I served in
RVN as a field radio operator from Jan until late April 1967. We
returned to Okinawa on a BLT (float). While having a little R&R and
undergoing additional training, I happened to notice a 20meter YAGI
antenna on a tall tower. I proceeded to the station and met the chief
operator there at Camp Schwab. Upon discovering that I had an Amateur
license he asked me if I wanted to become an operator in the Navy/Marine
Corps MARS program there on Okinawa. I told him I was interested and
before long I had orders for duty with the MARS station at Camp Hansen. I
also worked a short time at the station at Camp Foster for a little
indoctrination training. My MARS and Amateur call signs at Camp Hansen
were N0ETH/KR6MH respectively.
We had a very
busy operating schedule at N0ETH/KR6MH. We ran many phone patches and cut
many MARSGRAMS on RTTY, which were relayed to the US. Our highest priority
became running phone patches back to the US for transient personnel. These
guys were either headed for RVN or on their way back home to the US. It
was extremely important that they be able to talk with their loved ones
back home for obvious reasons. We also ran many phone patches for the
permanent personnel at Camp Hansen. This was always given a lower priority
since these guys could make calls more frequently. The only exception for
giving them higher priority was Emergency situations. Amazingly we always
managed to get everyone in on a daily basis as long as radio conditions
were cooperating. We had a card file (before computers) on all the
permanent personnel with all the required information, i.e.: dates, home
phone number and their phone number on base so we could call them directly
at their duty station, and patch them thru. Permanent personnel were
limited to one call every 2 weeks except during emergencies. This was done
to allow as many personnel as possible to have a chance.
for the MARS station at Camp Hansen was outstanding. Everyone on base was
always there to help with any maintenance items at the station if needed.
Prior to a Typhoon, we had to take down the antennas and tie them down.
I was amazed at how many personnel from all ranks showed up to pitch in
to help. Without their help I could not have managed the task by myself.
They even sent pole climbers to take down the 15 meter beam off a 40 foot
There was one
instance that I remember when I was running some RTTY traffic over the
air, and the phone rang. The call was from a Colonel who wanted to make a
phone patch. I was interrupted while talking to him by another call on a
different line, about the RTTY traffic I was sending to another station on
the island.
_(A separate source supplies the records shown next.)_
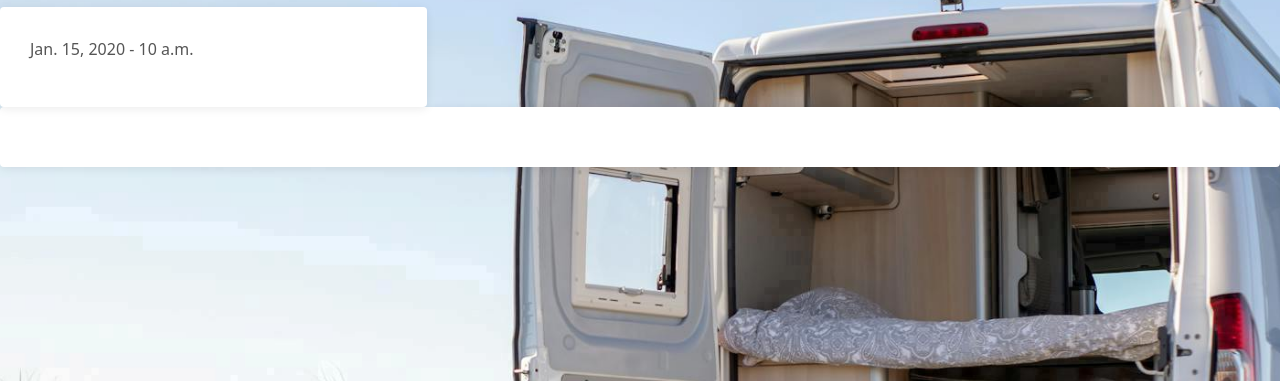
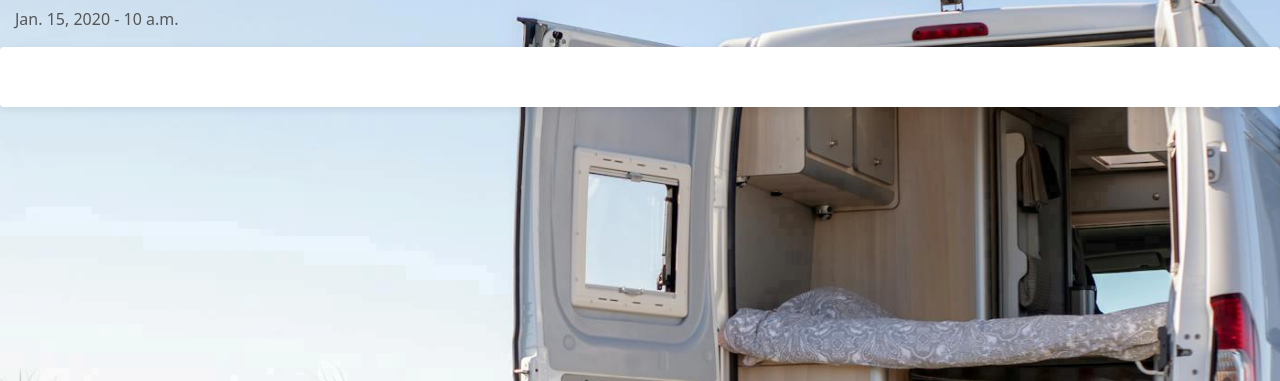
Before and after one commit to ElFalch/used-car-sense, a Django app: template booking/templates/booking/my_bookings.html in a window 1280 px wide. Shown: the part 159-540 px from the top of the page. Run offline with Django 3.2, Linux system fonts and the light colour scheme; the template is opened without the code that fills it: values that come from a table or form of the project are taken from there, others are empty; tables that the repository leaves empty hold one stand-in row (values such as "Sample post"); some libraries are stand-ins or nearby versions; some web fonts are replaced.

Commit message:
fix: remove white container class from div

```diff
--- a/booking/templates/booking/my_bookings.html
+++ b/booking/templates/booking/my_bookings.html
@@ -2,7 +2,7 @@
 <h2 class="text-black">My Bookings</h2>
 
 {% for appt in appointments %}
-<div class="col-12 col-lg-4 white-container">
+<div class="col-12 col-lg-4">
   <p>{{ appt.timeslot.day }} - {{ appt.timeslot.time }}</p>
   {% if appt.timeslot.day > today %}
   <a href="{% url 'edit_booking' appt.pk %}">Edit</a>
```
While talking to the station operator on the other end I had
forgotten about the Colonel who was on the other phone (he wasn't on hold
so he could hear my conversation with the other operator).
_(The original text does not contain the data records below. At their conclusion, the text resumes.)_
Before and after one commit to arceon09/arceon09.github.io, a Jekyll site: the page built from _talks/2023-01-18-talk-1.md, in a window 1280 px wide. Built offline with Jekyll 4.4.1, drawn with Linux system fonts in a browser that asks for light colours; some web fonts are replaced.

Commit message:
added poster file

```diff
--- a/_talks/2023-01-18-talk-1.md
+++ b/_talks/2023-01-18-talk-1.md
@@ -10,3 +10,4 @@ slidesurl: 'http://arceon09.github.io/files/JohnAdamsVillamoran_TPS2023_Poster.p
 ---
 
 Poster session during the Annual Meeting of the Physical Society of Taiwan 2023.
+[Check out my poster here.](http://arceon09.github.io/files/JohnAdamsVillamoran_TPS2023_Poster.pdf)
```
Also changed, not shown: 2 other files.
After about 3
minutes I realized that the other phone was off hook sitting on the
operating desk. I then remembered I had a Colonel on that line waiting. I
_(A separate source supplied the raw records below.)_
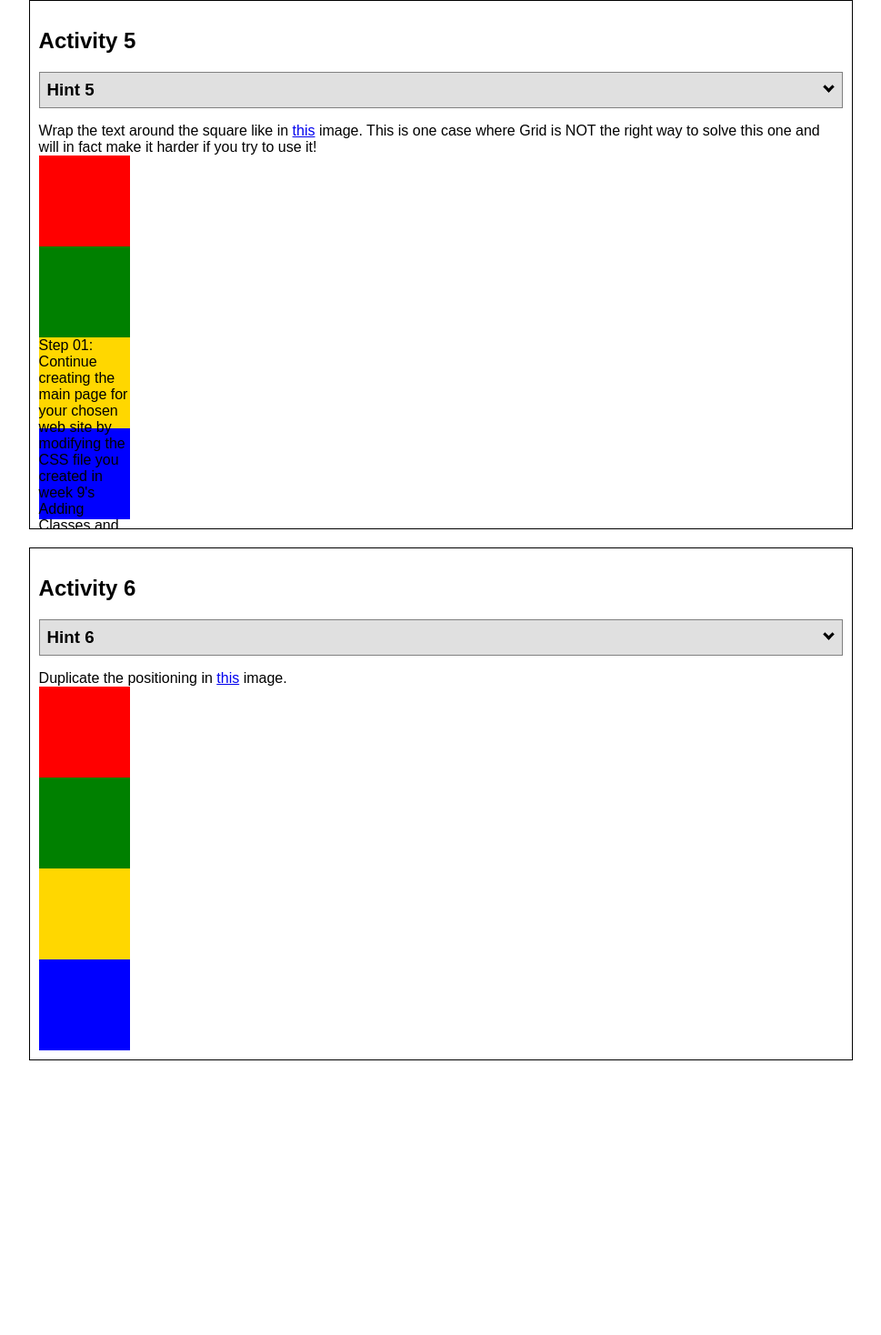
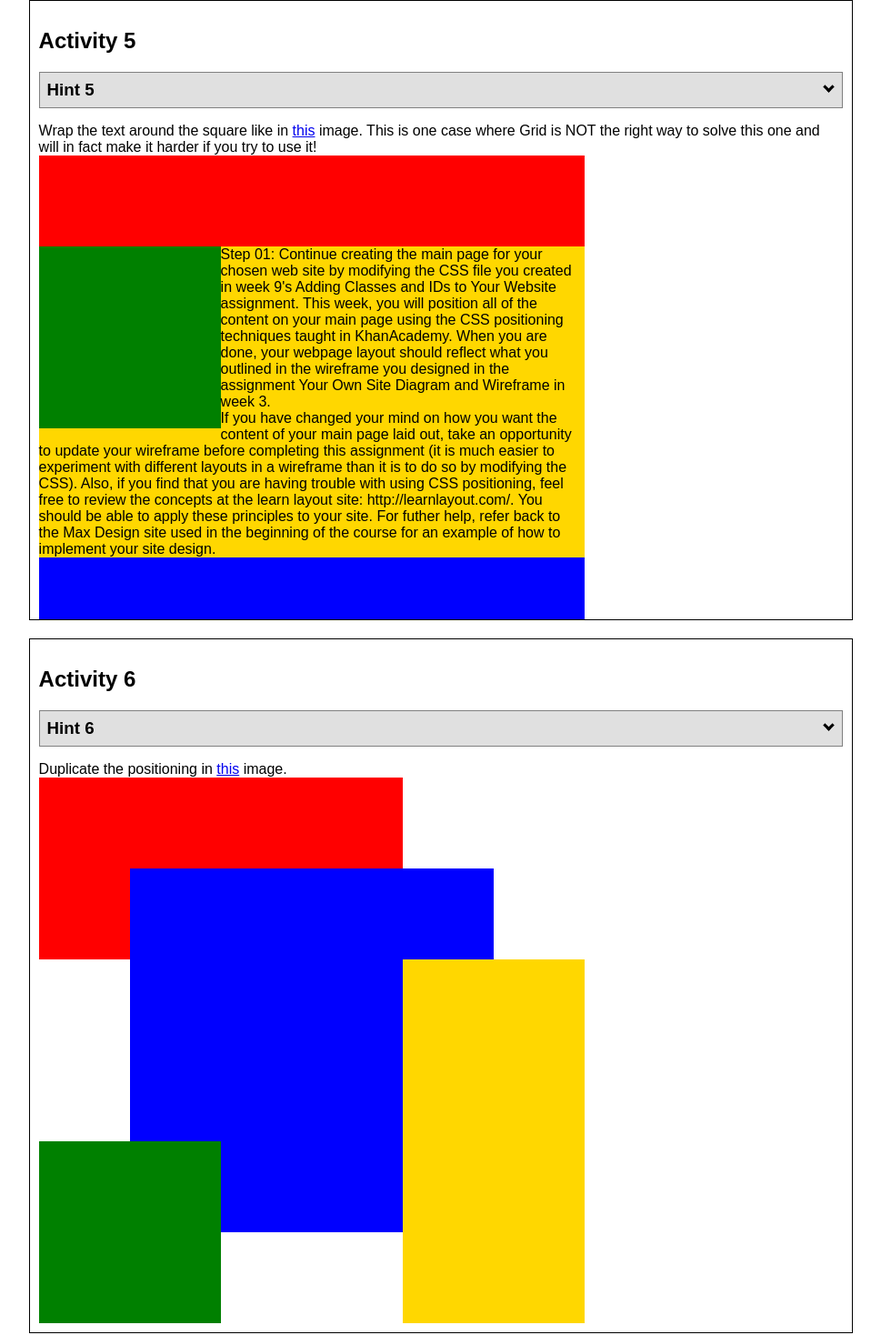
Before and after one commit to Krelmoon/wwd130A, a plain HTML site: page positioning.html in a window 1280 px wide. Shown: the part 2600-4068 px from the top of the page at 91% size, without its empty margins (155-1124 px from the left). Before the commit the page ends 3786 px from the top, so only its background shows below. Drawn offline with Linux system fonts and the light colour scheme.

Commit message:
Checksum

```diff
--- a/positionstyles.css
+++ b/positionstyles.css
@@ -97,94 +97,103 @@
   height: 400px;
   display: grid;
   grid-template-columns: 1fr 1fr;
+  grid-template-rows: 1fr 1fr 1fr;
 
 }
 .red4 {
   width: 100%;
   height: 400px;
   background-color: red;
-  grid-column: 1/2;
+  grid-area: 1 / 1 / 4 / 4;
 }
 .green4 {
   width: 100%;
-  height: 133px;
+  height: 100%;
   background-color: green;
-  grid-row: 1/2;
-  grid-column: 2/2;
+  grid-area: 1 / 2 / 1 / 2;
 
 }
 .yellow4 {
   width: 100%;
-  height: 133px;
+  height: 100%;
   background-color: gold;
-  grid-column: 2/2;
-  grid-row: 2/2;
+  grid-area: 2 / 2 / 2 / 2;
 
 
 
 }
 .blue4 {
   width: 100%;
-  height: 133px;
+  height: 100%;
   background-color: blue;
-  grid-column: 2/2;
-  grid-row: 3/3;
-
-
-
-
+  grid-area: 3 / 2 / 3 / 2;
 
 }
 /* Activity 5 styles */
 .content5 {
   /* This is the parent of the activity 5 boxes. */
-  height: 400px;
+  height: 500px;
+  width: 600px;
+  margin: 0px;
+  padding: 0px;
 }
 .red5 {
-  width: 100px;
+  width: 100%;
   height: 100px;
   background-color: red;
 }
 .green5 {
-  width: 100px;
-  height: 100px;
+  float: left;
+  width: 200px;
+  height: 200px;
   background-color: green;
 
 }
 .yellow5 {
-  width: 100px;
-  height: 100px;
+  width: 100%;
   background-color: gold;
 
 }
 .blue5 {
-  width: 100px;
+  width: 100%;
   height: 100px;
   background-color: blue;
 }
 /* Activity 6 styles */
 .content6 {
   /* This is the parent of the activity 6 boxes. */
+  display: grid;
+  grid-template-columns: repeat(6, 100px);
+  grid-template-rows: repeat(6, 100px);
 }
 .red6 {
-  width: 100px;
-  height: 100px;
+  width: 400px;
+  height: 200px;
   background-color: red;
+  grid-area: 1 / 1 / 2 / 4 ;
+  z-index: 1;
 }
 .green6 {
-  width: 100px;
-  height: 100px;
+  width: 200px;
+  height: 200px;
   background-color: green;
+  grid-area: 5 / 1 / 6 / 2 ;
+  z-index: 4;
+
 }
 .yellow6 {
-  width: 100px;
-  height: 100px;
+  width: 200px;
+  height: 400px;
   background-color: gold;
+  grid-area: 3 / 5 / 6 / 6 ;
+  z-index: 3;
 }
 .blue6 {
-  width: 100px;
-  height: 100px;
+  width: 400px;
+  height: 400px;
   background-color: blue;
+  grid-area: 2 / 2 / 4 / 4 ;
+  z-index: 2;
 }
 
 
```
quickly picked up the phone and he had already hung up. The next thing I
heard was a pounding on the station door. It was him, and he was very
unhappy with me to put it mildly. All I could think of was being busted
or losing my position at the station. I managed to calm him down and had
arranged for him to come back to the station that evening and I would see
what I could do to run a patch for him. He came back that evening and the
patch I ran for him was excellent. He was very pleased, and had forgiven
the earlier incident. That was one lesson I learned about paying
attention to the phone and never leaving anyone hanging on.
Being a MARS
operator during that period was a very rewarding experience. It was great
to see the many happy faces with those who got to talk home. The morale
that this service provided was beyond explanation. It was a great feeling
to help these guys and after a while I even got to know some of the family
members on the other end, by running so many patches. The hardest ones of
course were the family tragedy patches. Some of these were difficult for
me as it was sometimes hard to keep control of both parties, but somehow
it always worked out. Being a MARS operator in the military was one of the
most rewarding experiences I have ever had.
stations listed above were my steady phone patch schedules, however there
were many other stations whom I worked on an occasional basis who really
helped a lot with many fill-in between regular schedules. All of these
people deserve a lot of appreciation for all they did.
note, the operator at the station at Camp Schwab was Bob Mattson, whom I
have met after many years after the military days. We continue to be good
friends and keep in touch with each other on a continuing basis. Guess it
is a small world.